PROBLEM DETAILS – Could you return each line of the material that has "changed" in it?

DATA TO PROCESS –
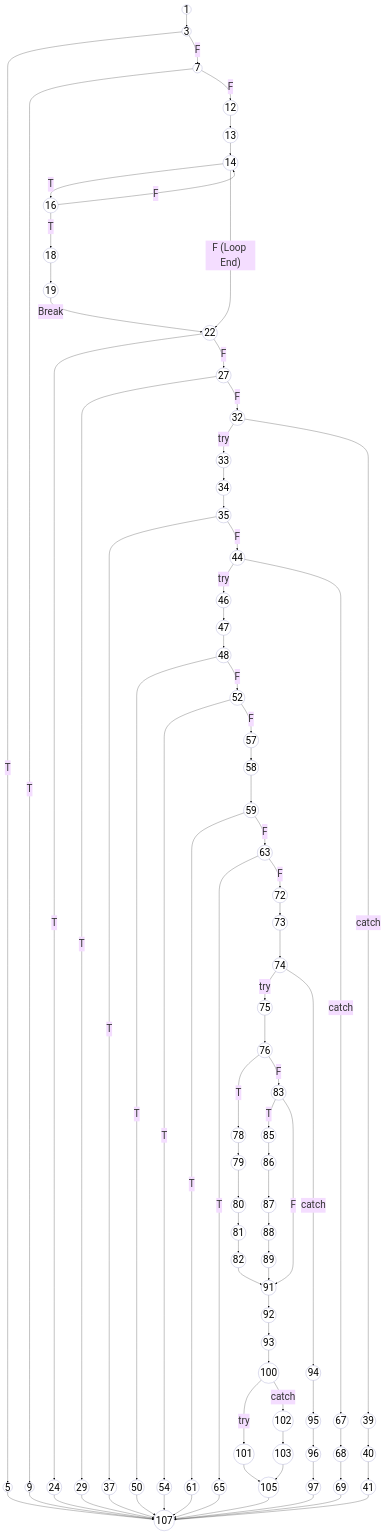
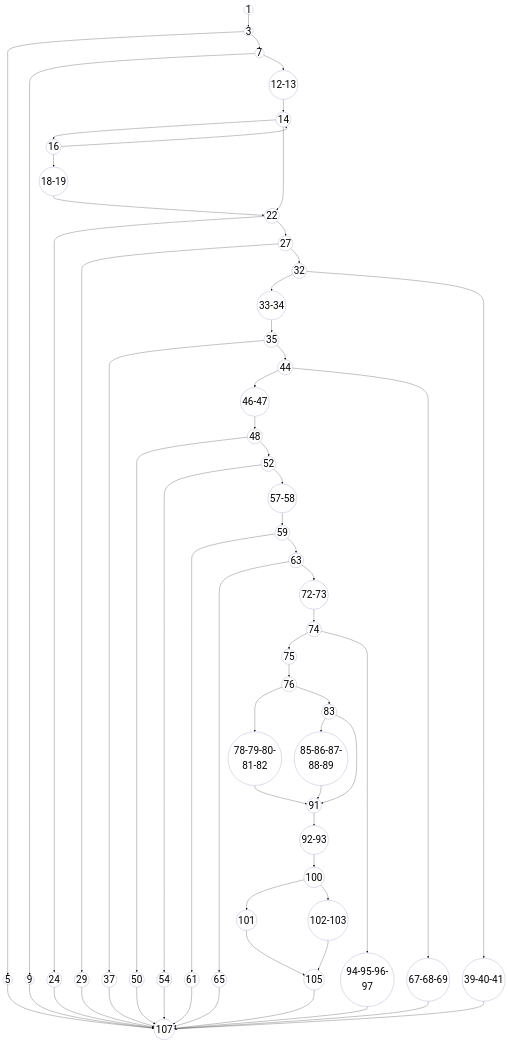
One commit to aryanhrc3428/Semester-5 changed the diagram in SE/ideathon/pseudocode/flowcharts/UC-14.mmd. Above: the diagram before and after it, drawn with Mermaid. The commit also changed 46 other files, not shown here.

```diff
--- a/SE/ideathon/pseudocode/flowcharts/UC-14.mmd
+++ b/SE/ideathon/pseudocode/flowcharts/UC-14.mmd
@@ -1,131 +1,102 @@
 ---
 config:
   theme: base
   themeVariables:
     fontSize: '40px'
 ---
 graph TD
     %% Base styling matching the reference CFG style
     classDef default fill:none,stroke:#a3a3d1,stroke-width:1.5px,color:#000;
     
     1((1)) --> 3((3))
     
-    3 -- T --> 5((5))
-    3 -- F --> 7((7))
+    3 --> 5((5))
+    3 --> 7((7))
     
-    7 -- T --> 9((9))
-    7 -- F --> 12((12))
+    7 --> 9((9))
+    7 --> 12-13((12-13))
     
-    12 --> 13((13))
-    13 --> 14((14))
+    12-13 --> 14((14))
     
-    14 -- T --> 16((16))
-    14 -- F (Loop End) --> 22((22))
+    14 --> 16((16))
+    14 --> 22((22))
     
-    16 -- T --> 18((18))
-    16 -- F --> 14
+    16 --> 18-19((18-19))
+    16 --> 14
     
-    18 --> 19((19))
+    18-19 --> 22
     
-    19 -- Break --> 22
+    22 --> 24((24))
+    22 --> 27((27))
     
-    22 -- T --> 24((24))
-    22 -- F --> 27((27))
+    27 --> 29((29))
+    27 --> 32((32))
     
-    27 -- T --> 29((29))
-    27 -- F --> 32((32))
+    32 --> 33-34((33-34))
+    32 --> 39-40-41((39-40-41))
     
-    32 -- try --> 33((33))
-    32 -- catch --> 39((39))
+    33-34 --> 35((35))
     
-    33 --> 34((34))
-    34 --> 35((35))
+    35 --> 37((37))
+    35 --> 44((44))
     
-    35 -- T --> 37((37))
-    35 -- F --> 44((44))
+    44 --> 46-47((46-47))
+    44 --> 67-68-69((67-68-69))
     
-    39 --> 40((40))
-    40 --> 41((41))
+    46-47 --> 48((48))
     
-    44 -- try --> 46((46))
-    44 -- catch --> 67((67))
+    48 --> 50((50))
+    48 --> 52((52))
     
-    46 --> 47((47))
-    47 --> 48((48))
+    52 --> 54((54))
+    52 --> 57-58((57-58))
     
-    48 -- T --> 50((50))
-    48 -- F --> 52((52))
+    57-58 --> 59((59))
     
-    52 -- T --> 54((54))
-    52 -- F --> 57((57))
+    59 --> 61((61))
+    59 --> 63((63))
     
-    57 --> 58((58))
-    58 --> 59((59))
+    63 --> 65((65))
+    63 --> 72-73((72-73))
     
-    59 -- T --> 61((61))
-    59 -- F --> 63((63))
+    72-73 --> 74((74))
     
-    63 -- T --> 65((65))
-    63 -- F --> 72((72))
-    
-    67 --> 68((68))
-    68 --> 69((69))
-    
-    72 --> 73((73))
-    73 --> 74((74))
-    
-    74 -- try --> 75((75))
-    74 -- catch --> 94((94))
+    74 --> 75((75))
+    74 --> 94-95-96-97((94-95-96-97))
     
     75 --> 76((76))
     
-    76 -- T --> 78((78))
-    76 -- F --> 83((83))
+    76 --> 78-79-80-81-82((78-79-80-81-82))
+    76 --> 83((83))
     
-    78 --> 79((79))
-    79 --> 80((80))
-    80 --> 81((81))
-    81 --> 82((82))
+    78-79-80-81-82 --> 91((91))
     
-    82 --> 91((91))
+    83 --> 85-86-87-88-89((85-86-87-88-89))
+    83 --> 91
     
-    83 -- T --> 85((85))
-    83 -- F --> 91
+    85-86-87-88-89 --> 91
     
-    85 --> 86((86))
-    86 --> 87((87))
-    87 --> 88((88))
-    88 --> 89((89))
+    91 --> 92-93((92-93))
+    92-93 --> 100((100))
     
-    89 --> 91
-    
-    91 --> 92((92))
-    92 --> 93((93))
-    93 --> 100((100))
-    
-    94 --> 95((95))
-    95 --> 96((96))
-    96 --> 97((97))
-    
-    100 -- try --> 101((101))
-    100 -- catch --> 102((102))
+    100 --> 101((101))
+    100 --> 102-103((102-103))
     
     101 --> 105((105))
     
-    102 --> 103((103))
-    103 --> 105
+    102-103 --> 105
     
     %% Terminal error returns and catches syncing to the final end node (107)
     5 --> 107((107))
     9 --> 107
     24 --> 107
     29 --> 107
     37 --> 107
-    41 --> 107
+    39-40-41 --> 107
     50 --> 107
     54 --> 107
     61 --> 107
     65 --> 107
-    69 --> 107
-    97 --> 107
+    67-68-69 --> 107
+    94-95-96-97 --> 107
     105 --> 107
```
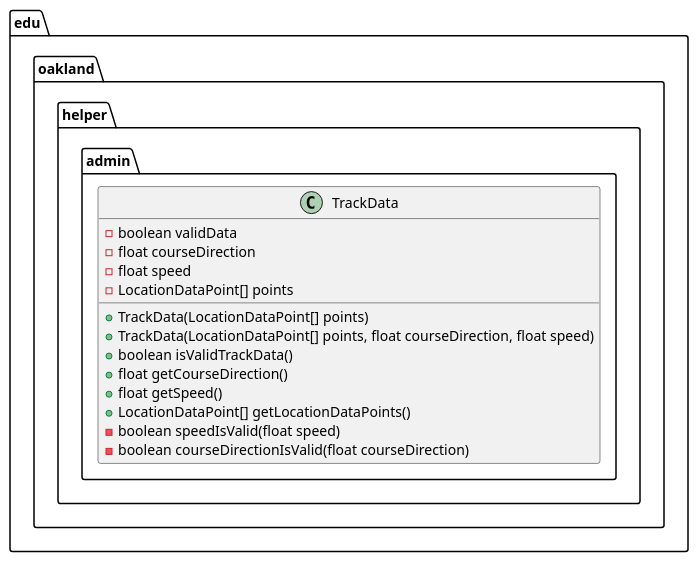
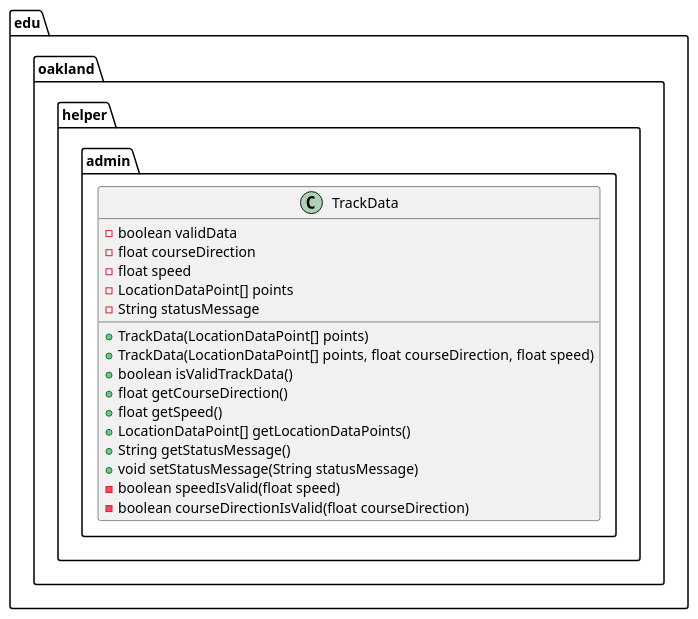
Before and after one commit to andrewdimmer/csi-3370-software-project: the diagram in docs/uml-class-diagrams/admin/helper/TrackData/TrackData.puml, drawn with PlantUML.

Commit message:
[Admin] Added Status Message to TrackData

```diff
--- a/docs/uml-class-diagrams/admin/helper/TrackData/TrackData.puml
+++ b/docs/uml-class-diagrams/admin/helper/TrackData/TrackData.puml
@@ -1,20 +1,23 @@
 @startuml TrackData
 
 package edu.oakland.helper.admin {
     class TrackData {
         - boolean validData
         - float courseDirection
         - float speed
         - LocationDataPoint[] points
+        - String statusMessage
         + TrackData(LocationDataPoint[] points)
         + TrackData(LocationDataPoint[] points, float courseDirection, float speed)
         + boolean isValidTrackData()
         + float getCourseDirection()
         + float getSpeed()
         + LocationDataPoint[] getLocationDataPoints()
+        + String getStatusMessage()
+        + void setStatusMessage(String statusMessage)
         - boolean speedIsValid(float speed)
         - boolean courseDirectionIsValid(float courseDirection)
     }
 }
 
 @enduml
```
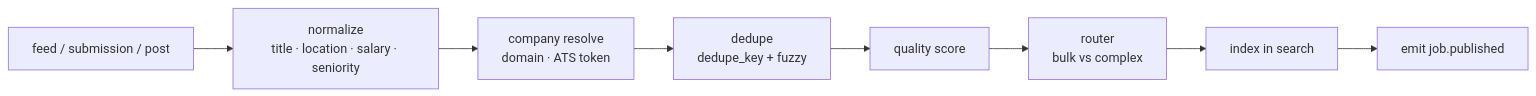
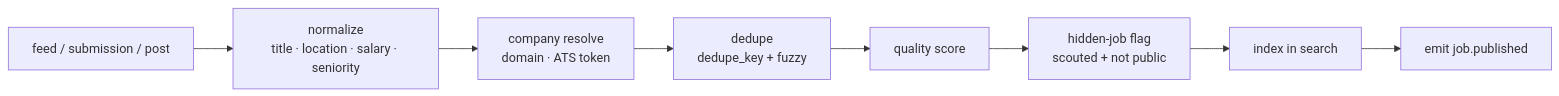
One commit to sid0709/Joined changed the diagram in docs/14-job-pool-and-matching.md. Above: the diagram before and after it, drawn with Mermaid. The commit also changed other lines of this file and 35 other files, not shown here.

````diff
--- a/docs/14-job-pool-and-matching.md
+++ b/docs/14-job-pool-and-matching.md
@@ -21,10 +25,10 @@
 ```mermaid
 flowchart LR
   F[feed / submission / post] --> N[normalize<br/>title · location · salary · seniority]
   N --> C[company resolve<br/>domain · ATS token]
   C --> D[dedupe<br/>dedupe_key + fuzzy]
   D --> Q[quality score]
-  Q --> R[router<br/>bulk vs complex]
-  R --> I[index in search]
+  Q --> H[hidden-job flag<br/>scouted + not public]
+  H --> I[index in search]
   I --> E[emit job.published]
 ```
````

ANSWER BELOW –
One commit to aryanhrc3428/Semester-5 changed the diagram in SE/ideathon/pseudocode/flowcharts/UC-14.mmd. Above: the diagram before and after it, drawn with Mermaid. The commit also changed 46 other files, not shown here.
One commit to sid0709/Joined changed the diagram in docs/14-job-pool-and-matching.md. Above: the diagram before and after it, drawn with Mermaid. The commit also changed other lines of this file and 35 other files, not shown here.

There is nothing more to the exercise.